Decades ago when I was still a student in England, I ate my first Vietnamese meal at a pho noodle place in London's Chinatown.  Instead of coming across as exotic, that bowl of beef pho struck me as the closest thing I could find in England to a Penang dish I like very much called goo bak koay teow, whose name literally translates from Hokkien into English as "beef flat rice noodles".  Put another way, it served as the closest substitute I could find to a favorite dish from my home state.

After moving to the US, I came across more Vietnamese restaurants and was introduced to a wider range of Vietnamese food, some of which were unfamiliar tasting to me, many of which I grew to like.  And considering the number of Vietnamese who immigrated to the US versus Malaysia and Hong Kong, it makes sense that until my recent trip to Vietnam, I hadn't tasted Vietnamese food in Asia as good as that which I could find in restaurants in Philadelphia's Vietnamese restaurant-filled Chinatown.

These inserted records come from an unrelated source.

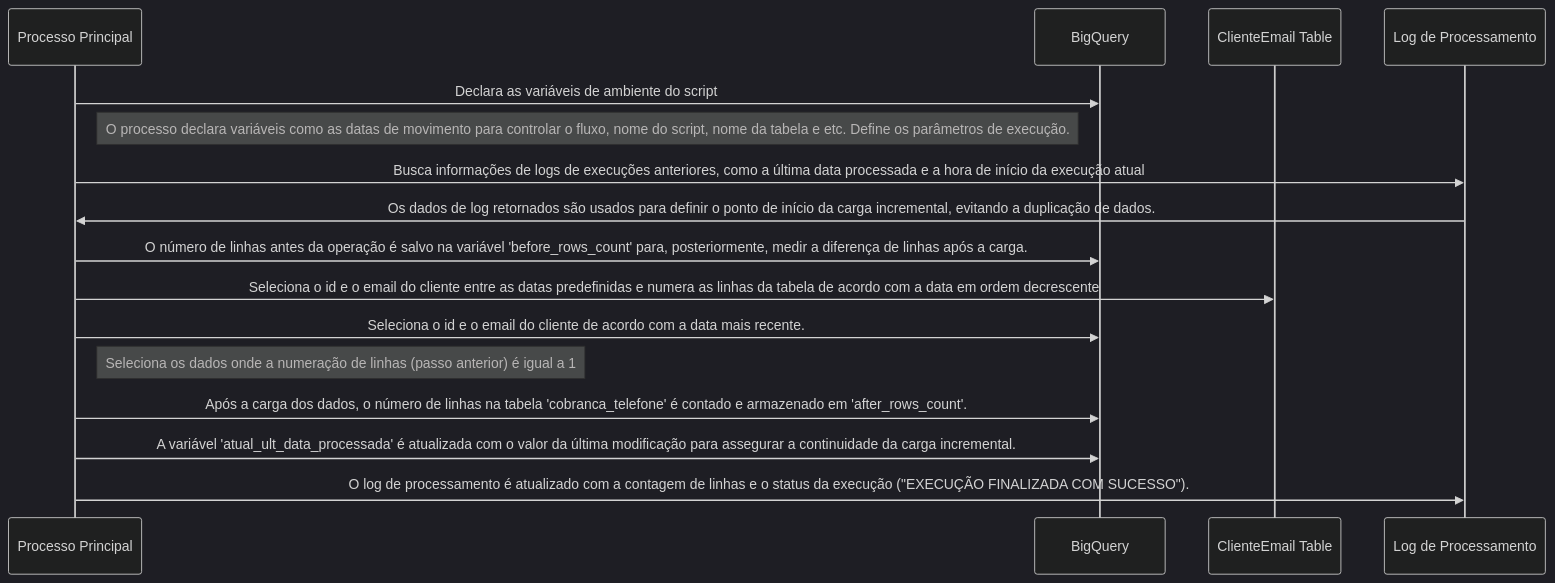
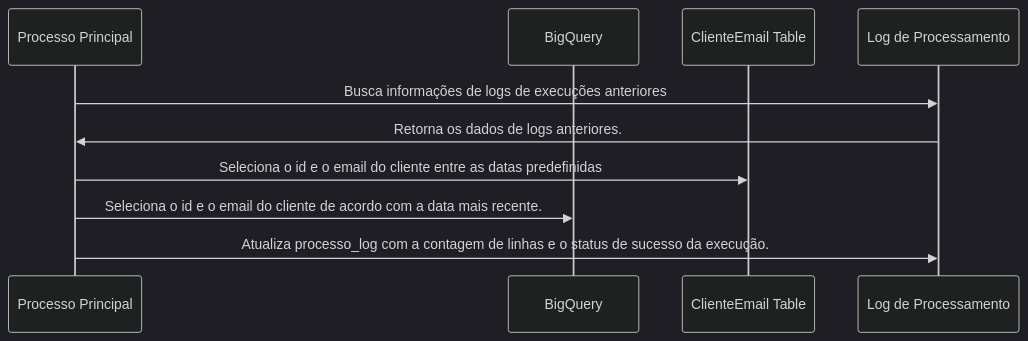
Before and after one commit to 2RP-Squad404/Halo-World: the diagram in Sprints/SP03-0511/Gabriel/cobranca_email_cliente.md, drawn with Mermaid (dark theme). The commit also changed 1 other file, not shown here.

Commit message:
docs: risco tivea diagrams edited

````diff
--- a/Sprints/SP03-0511/Gabriel/cobranca_email_cliente.md
+++ b/Sprints/SP03-0511/Gabriel/cobranca_email_cliente.md
@@ -1,27 +1,17 @@
 ```mermaid
 sequenceDiagram
     participant Processo as Processo Principal
     participant BigQuery as BigQuery
     participant ClienteEmail as ClienteEmail Table
     participant Logs as Log de Processamento
 
-    Processo->>BigQuery: Declara as variáveis de ambiente do script
-    note right of Processo: O processo declara variáveis como as datas de movimento para controlar o fluxo, nome do script, nome da tabela e etc. Define os parâmetros de execução.
+    Processo->>Logs: Busca informações de logs de execuções anteriores
+    
+    Logs->>Processo: Retorna os dados de logs anteriores.
 
-    Processo->>Logs: Busca informações de logs de execuções anteriores, como a última data processada e a hora de início da execução atual
-    
-    Logs->>Processo: Os dados de log retornados são usados para definir o ponto de início da carga incremental, evitando a duplicação de dados.
-
-    Processo->>BigQuery: O número de linhas antes da operação é salvo na variável 'before_rows_count' para, posteriormente, medir a diferença de linhas após a carga.
-
-    Processo->>ClienteEmail: Seleciona o id e o email do cliente entre as datas predefinidas e numera as linhas da tabela de acordo com a data em ordem decrescente
+    Processo->>ClienteEmail: Seleciona o id e o email do cliente entre as datas predefinidas
 
     Processo->>BigQuery: Seleciona o id e o email do cliente de acordo com a data mais recente.
-    note right of Processo: Seleciona os dados onde a numeração de linhas (passo anterior) é igual a 1
 
-    Processo->>BigQuery: Após a carga dos dados, o número de linhas na tabela 'cobranca_telefone' é contado e armazenado em 'after_rows_count'.
-
-    Processo->>BigQuery: A variável 'atual_ult_data_processada' é atualizada com o valor da última modificação para assegurar a continuidade da carga incremental.
-
-    Processo->>Logs: O log de processamento é atualizado com a contagem de linhas e o status da execução ("EXECUÇÃO FINALIZADA COM SUCESSO").
+    Processo->>Logs: Atualiza processo_log com a contagem de linhas e o status de sucesso da execução.
 ```
````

So while Hanoi has restaurants that serve up non-Vietnamese food, I pretty much stuck to eating the local cuisine on my recent Vietnam vacation -- until the final day when I decided to go for a meal at Didier Corlou's West meets Asia (particularly French meets Vietnam) La Verticale.  

Almost needless to say, La Verticale was the priciest and fanciest of the eateries I ate at in Vietnam (and even then, the food part of my bill amounted to just 150,000 Dong (i.e., less than US$6.50), with the Gin and tonic I decided to also have being priced at 110,000 Dong (i.e., less than US$5.50)).  But while the lamb in tamarind sauce I ate in lovely surroundings there was pretty good, I have to say that it wasn't the best -- or even second, third or fourth best -- dish I had on my trip.

While I can't rank them exactly vis a vis one another, the following were definitely better than what I ate for lunch on the final day of my Vietnam visit: the spare ribs with "New Day" sauce at the budget-priced New Day Restaurant; the prawns cooked with vodka(!) on board the V'Spirit Ha Long Bay cruise I went on; the fried catfish with mango at the lovely Garden Restaurant; and the large portion of bun cha I was served at the for KOTO Hanoi social enterprise restaurant (and pretty easily managed to finish because it was so very delicious!).

And while I wouldn't visit Vietnam just to eat (the way I would with, say, Japan!), it's also true enough that -- unlike was the case with TomEatsJenCooks' Tom -- I felt pretty satisfied with what I did eat there, starting from my first meal in the country (which cost around 60,000 Dong (i.e., around US$3) at the branch of Highland Coffee located right next to the Military History (AKA Army) Museum) all the way to my final meal (consisting of another banh mi -- only this time with a pate filling -- and Vietnamese beer rather than super strong coffee!).


eliza bennet said...

Thank you for the info and the photos.

YTSL said...

Hi "eliza bennet" --

You're welcome!

sarah bailey knight said...

Hi ytsl,

Your first photo brings back memories of our summer visits to Montreal... a small Vietnamese lunch counter in Montreal's Chinatown where I bought 5 of the 7 types of sandwiches on the menu to accompany us to Fantasia Fest and a small place near Concordia University (site of many Fantasia Festivals) where I buy banhi mi for our trip home.

YTSL said...

Hi sarah sbk --

What do you like best in your banh mi? In Hanoi, I had one with pork, and another one with "pate" (more like finely ground meat) -- and yes, both of them were pretty tasty! :)